A portion of the sale also will cover delinquent property tax bills, an amount that has been on the rise, said deputy city comptroller Michael Daun, due to the struggling economy and its impact on homeowners and foreclosure rates in the city.
The notes mature over the next 10 years. The city will follow up the issue with a $50 million sale of GO bonds next month that will carry maturities between 2021 and 2027. Comptroller W. Martin Morics’ office manages the city’s debt issues.
Officials don’t expect to tap the federal Build America Bond program, according to city debt specialist Richard Li. Milwaukee typically amortizes its debt within 17 years, while the benefit of the BAB program is on the longer end of the yield curve.
“If we had a material gain it would be worth it, but we don’t,” Daun said.
Ahead of the sale, all three rating agencies affirmed the city’s GO ratings. Fitch Ratings rates the city’s $784 million of debt AA-plus with a negative outlook while Moody’s Investors Service rates the city Aa2 with a negative outlook and Standard & Poor’s rates it AA.

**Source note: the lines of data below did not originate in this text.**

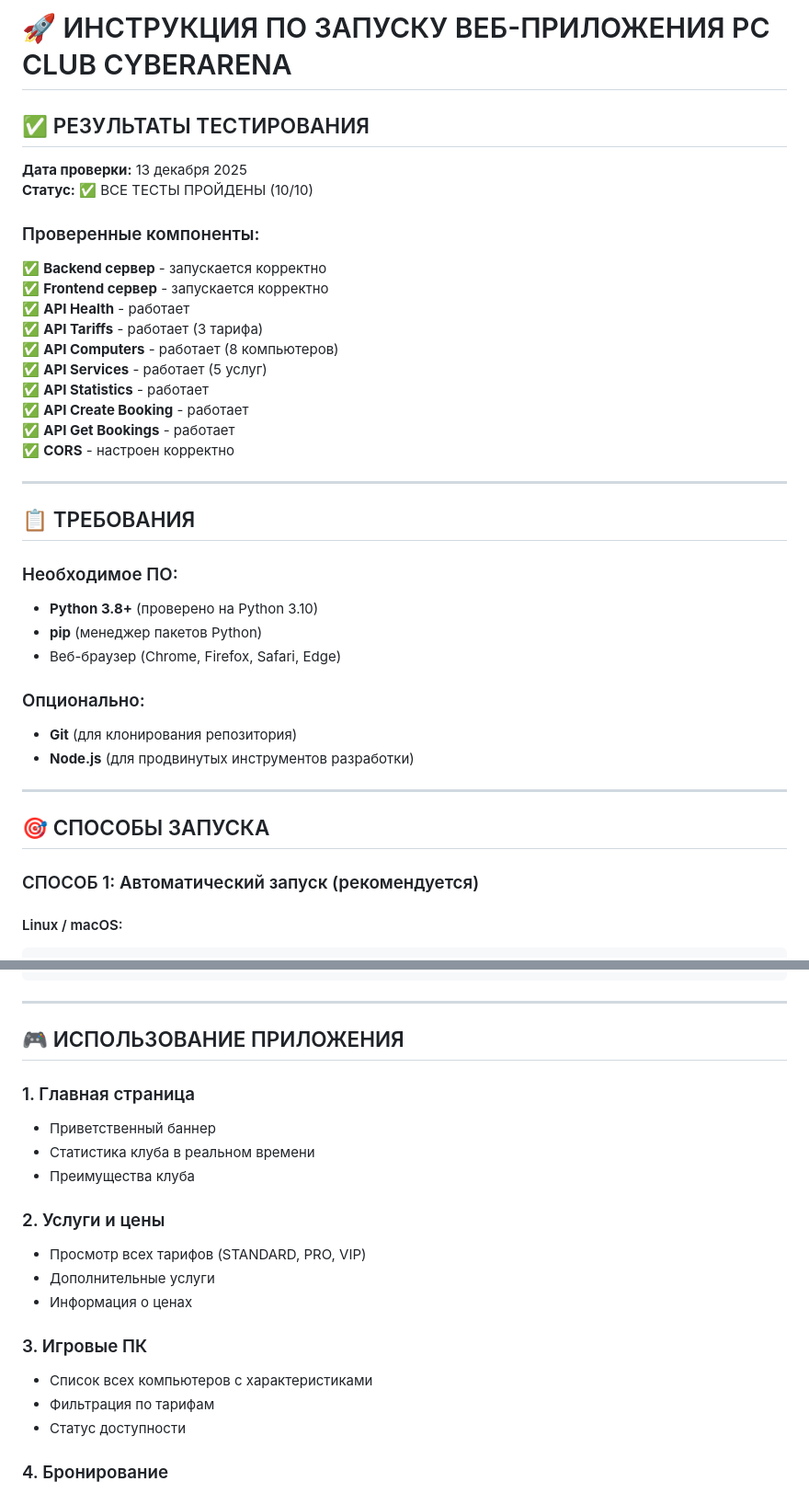
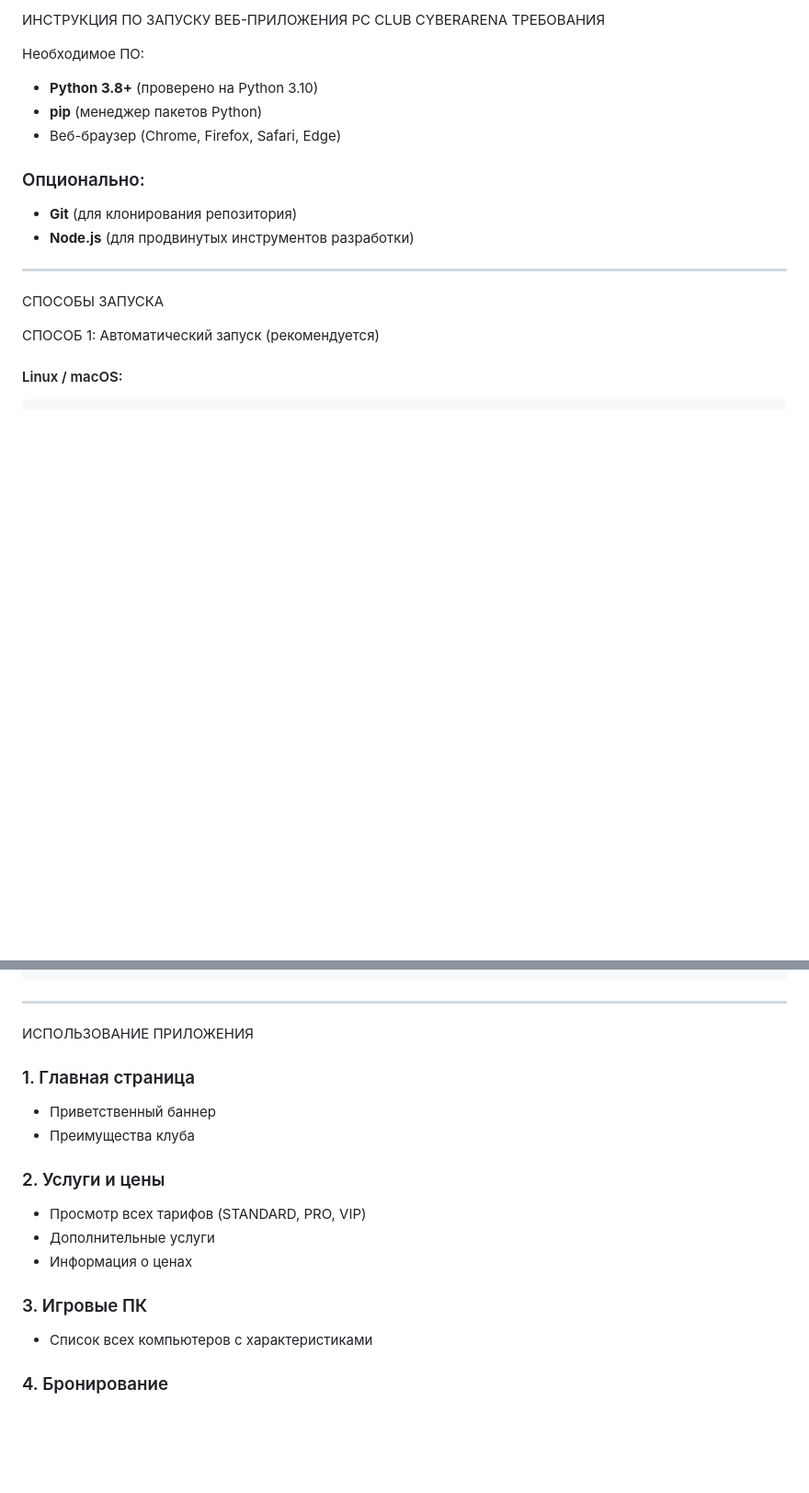
Before and after one commit to FonKa1/UPE, a Markdown page: LAUNCH_GUIDE.md, 2 parts joined by grey strips. Shown: that part at 92% size. Rendered like a GitHub page; blank space fills up the shorter version.

```diff
--- a/LAUNCH_GUIDE.md
+++ b/LAUNCH_GUIDE.md
@@ -1,28 +1,7 @@
-# 🚀 ИНСТРУКЦИЯ ПО ЗАПУСКУ ВЕБ-ПРИЛОЖЕНИЯ PC CLUB CYBERARENA
+ИНСТРУКЦИЯ ПО ЗАПУСКУ ВЕБ-ПРИЛОЖЕНИЯ PC CLUB CYBERARENA
+ТРЕБОВАНИЯ
 
-## ✅ РЕЗУЛЬТАТЫ ТЕСТИРОВАНИЯ
-
-**Дата проверки:** 13 декабря 2025
-**Статус:** ✅ ВСЕ ТЕСТЫ ПРОЙДЕНЫ (10/10)
-
-### Проверенные компоненты:
-
-✅ **Backend сервер** - запускается корректно
-✅ **Frontend сервер** - запускается корректно
-✅ **API Health** - работает
-✅ **API Tariffs** - работает (3 тарифа)
-✅ **API Computers** - работает (8 компьютеров)
-✅ **API Services** - работает (5 услуг)
-✅ **API Statistics** - работает
-✅ **API Create Booking** - работает
-✅ **API Get Bookings** - работает
-✅ **CORS** - настроен корректно
-
----
-
-## 📋 ТРЕБОВАНИЯ
-
-### Необходимое ПО:
+Необходимое ПО:
 
 - **Python 3.8+** (проверено на Python 3.10)
 - **pip** (менеджер пакетов Python)
@@ -35,9 +14,9 @@
 
 ---
 
-## 🎯 СПОСОБЫ ЗАПУСКА
+СПОСОБЫ ЗАПУСКА
 
-### СПОСОБ 1: Автоматический запуск (рекомендуется)
+СПОСОБ 1: Автоматический запуск (рекомендуется)
 
 #### Linux / macOS:
 
@@ -312,11 +291,10 @@ pc-club-app/
 
 ---
 
-## 🎮 ИСПОЛЬЗОВАНИЕ ПРИЛОЖЕНИЯ
+ИСПОЛЬЗОВАНИЕ ПРИЛОЖЕНИЯ
 
 ### 1. Главная страница
 - Приветственный баннер
-- Статистика клуба в реальном времени
 - Преимущества клуба
 
 ### 2. Услуги и цены
@@ -326,8 +304,6 @@ pc-club-app/
 
 ### 3. Игровые ПК
 - Список всех компьютеров с характеристиками
-- Фильтрация по тарифам
-- Статус доступности
 
 ### 4. Бронирование
 - Форма для бронирования места
```
Also changed, not shown: other parts of LAUNCH_GUIDE.md (+16 -16 lines).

“The ratings are supported by what we view as Milwaukee’s status as the economic hub of southeastern Wisconsin, a diverse manufacturing-focused employment base with continuing diversification in the service sector; adequate financial operations with adequate reserves; and moderately high overall net debt,” Standard & Poor’s wrote.
Fitch shifted its outlook to negative last summer.

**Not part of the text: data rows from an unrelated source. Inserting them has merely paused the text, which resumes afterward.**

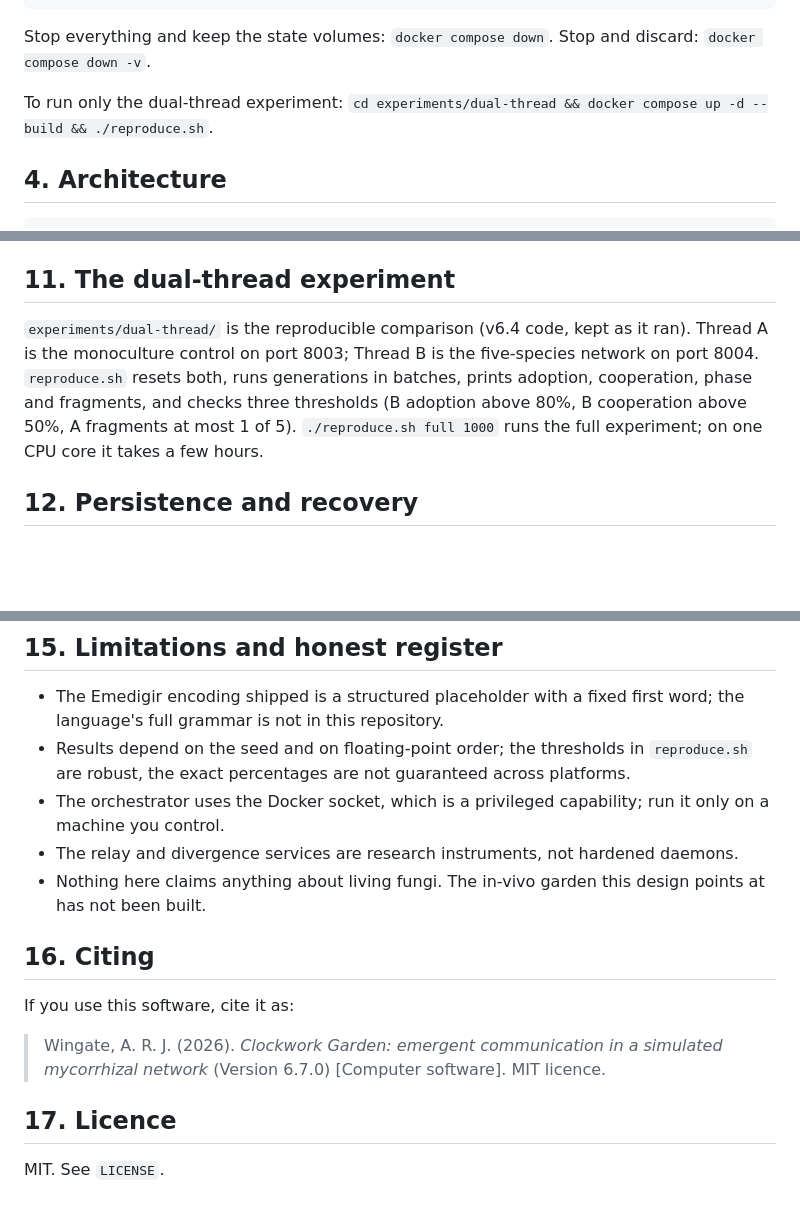
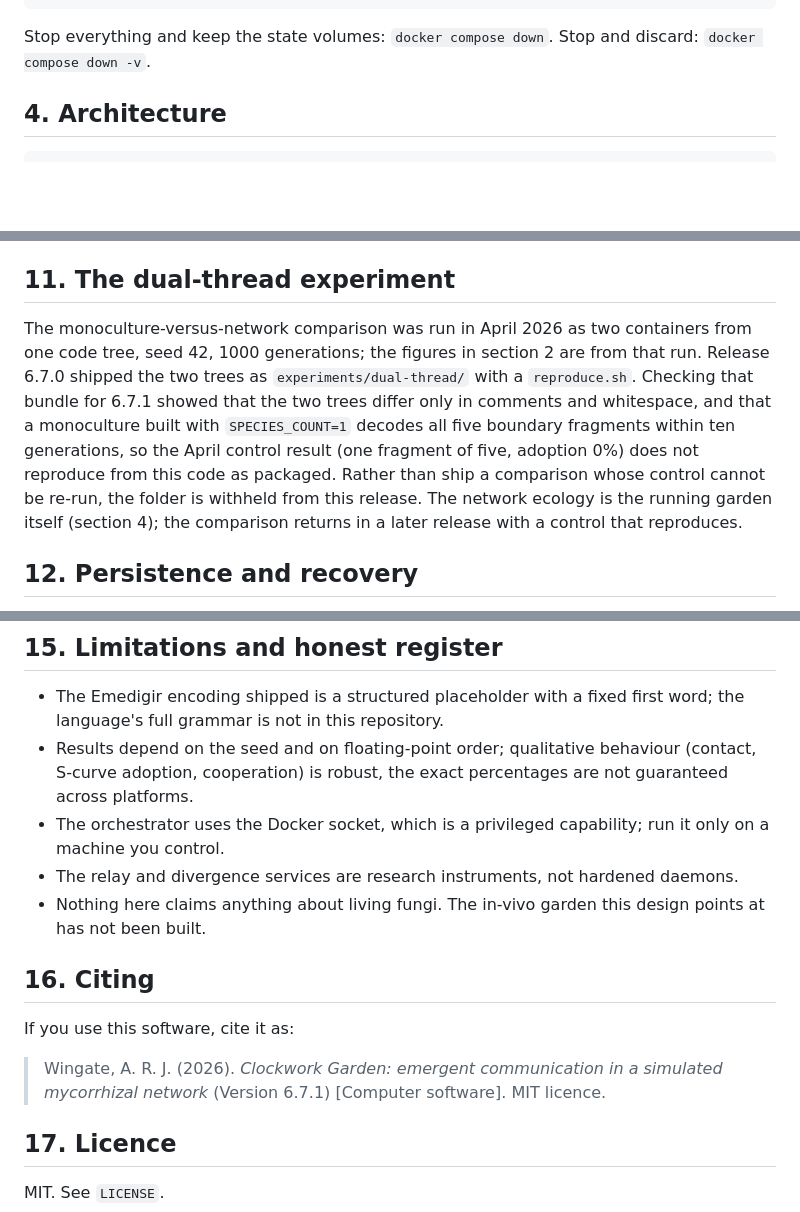
Before and after one commit to anthemrukiyawingate/clockwork-garden, a Markdown page: README.md, 3 parts joined by grey strips. Drawn GitHub-style; blank space fills up the shorter version.

```diff
--- a/README.md
+++ b/README.md
@@ -80,7 +80,6 @@ curl -s localhost:8004/state
 
 Stop everything and keep the state volumes: `docker compose down`. Stop and discard: `docker compose down -v`.
 
-To run only the dual-thread experiment: `cd experiments/dual-thread && docker compose up -d --build && ./reproduce.sh`.
 
 ## 4. Architecture
 
@@ -216,7 +216,7 @@ Orchestrator (port 8010): `GET /health`, `GET /biomes`, `GET /status`, `POST /sp
 
 ## 11. The dual-thread experiment
 
-`experiments/dual-thread/` is the reproducible comparison (v6.4 code, kept as it ran). Thread A is the monoculture control on port 8003; Thread B is the five-species network on port 8004. `reproduce.sh` resets both, runs generations in batches, prints adoption, cooperation, phase and fragments, and checks three thresholds (B adoption above 80%, B cooperation above 50%, A fragments at most 1 of 5). `./reproduce.sh full 1000` runs the full experiment; on one CPU core it takes a few hours.
+The monoculture-versus-network comparison was run in April 2026 as two containers from one code tree, seed 42, 1000 generations; the figures in section 2 are from that run. Release 6.7.0 shipped the two trees as `experiments/dual-thread/` with a `reproduce.sh`. Checking that bundle for 6.7.1 showed that the two trees differ only in comments and whitespace, and that a monoculture built with `SPECIES_COUNT=1` decodes all five boundary fragments within ten generations, so the April control result (one fragment of five, adoption 0%) does not reproduce from this code as packaged. Rather than ship a comparison whose control cannot be re-run, the folder is withheld from this release. The network ecology is the running garden itself (section 4); the comparison returns in a later release with a control that reproduces.
 
 ## 12. Persistence and recovery
 
@@ -244,7 +243,7 @@ docs/                     index.html (Pages demo), ARCHITECTURE.md, API.md
 ## 15. Limitations and honest register
 
 - The Emedigir encoding shipped is a structured placeholder with a fixed first word; the language's full grammar is not in this repository.
-- Results depend on the seed and on floating-point order; the thresholds in `reproduce.sh` are robust, the exact percentages are not guaranteed across platforms.
+- Results depend on the seed and on floating-point order; qualitative behaviour (contact, S-curve adoption, cooperation) is robust, the exact percentages are not guaranteed across platforms.
 - The orchestrator uses the Docker socket, which is a privileged capability; run it only on a machine you control.
 - The relay and divergence services are research instruments, not hardened daemons.
 - Nothing here claims anything about living fungi. The in-vivo garden this design points at has not been built.
@@ -253,7 +252,7 @@ docs/                     index.html (Pages demo), ARCHITECTURE.md, API.md
 
 If you use this software, cite it as:
 
-> Wingate, A. R. J. (2026). *Clockwork Garden: emergent communication in a simulated mycorrhizal network* (Version 6.7.0) [Computer software]. MIT licence.
+> Wingate, A. R. J. (2026). *Clockwork Garden: emergent communication in a simulated mycorrhizal network* (Version 6.7.1) [Computer software]. MIT licence.
 
 ## 17. Licence
 
```
Also changed, not shown: other parts of README.md (+7 -7 lines).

“The negative rating outlook on the GO bonds results from economic deterioration within the city of Milwaukee coupled with financial position weakness, thereby creating a more challenging fiscal picture going forward,” Fitch wrote in its new report.

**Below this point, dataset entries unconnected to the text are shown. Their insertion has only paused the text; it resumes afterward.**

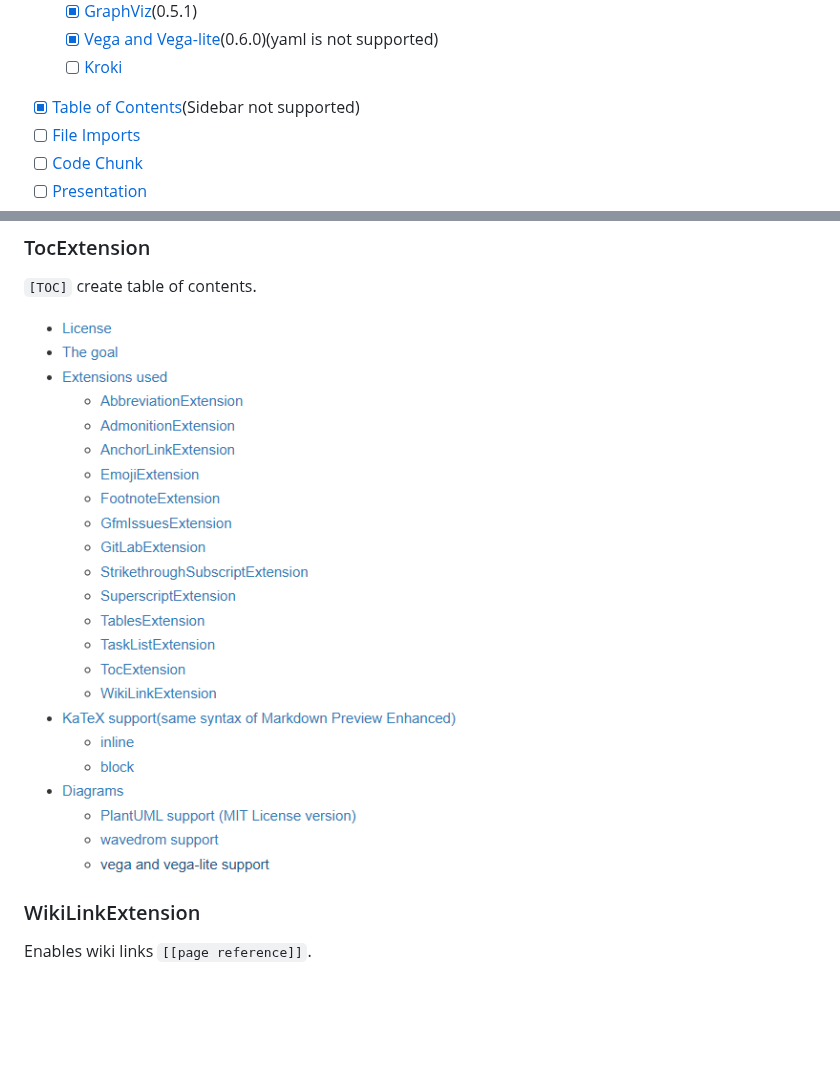
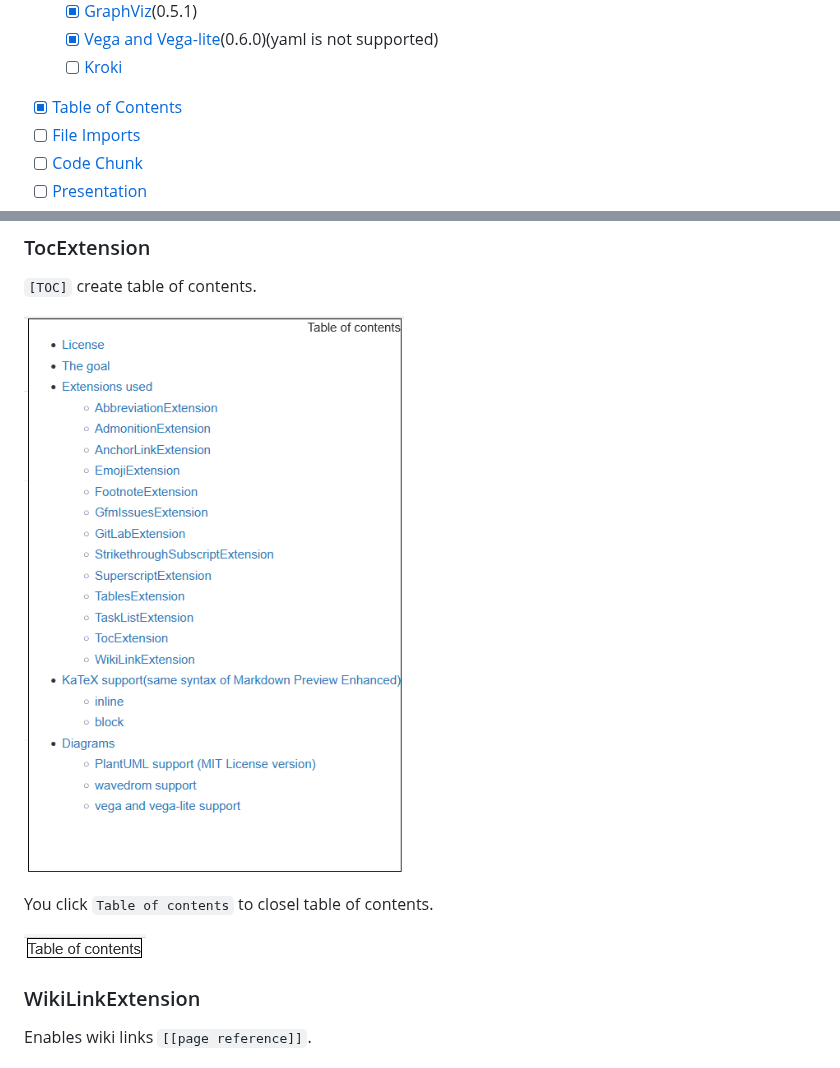
Before and after one commit to yasumichi/gitbucket-markdown-enhanced, a Markdown page: README.md, 2 parts joined by grey strips. GitHub-like rendering; pictures changed too: images/closed_toc.png (added), images/toc.png; blank space fills up the shorter version.

Commit message:
update about table contents

```diff
--- a/README.md
+++ b/README.md
@@ -27,7 +27,7 @@ Powered by [flexmark-java](https://github.com/vsch/flexmark-java)
   - [x] [GraphViz](https://shd101wyy.github.io/markdown-preview-enhanced/#/diagrams?id=graphviz)(0.5.1)
   - [x] [Vega and Vega-lite](https://shd101wyy.github.io/markdown-preview-enhanced/#/diagrams?id=vega-and-vega-lite)(0.6.0)(yaml is not supported)
   - [ ] [Kroki](https://shd101wyy.github.io/markdown-preview-enhanced/#/diagrams?id=kroki)
-- [x] [Table of Contents](https://shd101wyy.github.io/markdown-preview-enhanced/#/toc)(Sidebar not supported)
+- [x] [Table of Contents](https://shd101wyy.github.io/markdown-preview-enhanced/#/toc)
 - [ ] [File Imports](https://shd101wyy.github.io/markdown-preview-enhanced/#/file-imports)
 - [ ] [Code Chunk](https://shd101wyy.github.io/markdown-preview-enhanced/#/code-chunk)
 - [ ] [Presentation](https://shd101wyy.github.io/markdown-preview-enhanced/#/presentation)
@@ -176,6 +176,10 @@ to
 `[TOC]` create table of contents.
 
 ![](images/toc.png)
+
+You click `Table of contents` to closel table of contents.
+
+![](images/closed_toc.png)
 
 ### WikiLinkExtension
 
```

Though its economy is broad and diverse, it’s been hit hard over the last year by the recession and its recoveries are typically slower than the national average. Strong financial management and the maintenance of a tax stabilization fund and public debt amortization fund help offset some rating agency concerns over the city’s fiscal struggles.
Milwaukee’s Common Council adopted a 2010 budget that is balanced without tapping reserves but analysts said the city will be challenged to keep the spending plan in the black as collective bargaining contracts are not yet settled and a sizeable pension contribution is due.
The city’s retirement system remains well-funded. It dropped below 90% funded in 2008 due to losses, but investment gains last year and a large contribution due this year should bring it to a fully funded level. The city faces an $881 million other post employment benefits unfunded liability.
In addition to the upcoming GO sales, officials are also working on the sale of the remainder of a $50 million qualified school construction bond issue. In December, the city sold $12 million of the $50 million. It first took bids in early December but received only one bid on the tax-credit bonds that was at a slightly higher rate than Morics’ office hoped to capture.
Later in the month, the city revised the sale and ended up selling $12 million at an acceptable rate. Daun and Li said they would wait to act on selling the remainder to see whether Congress acts on pending legislation that could impact the program.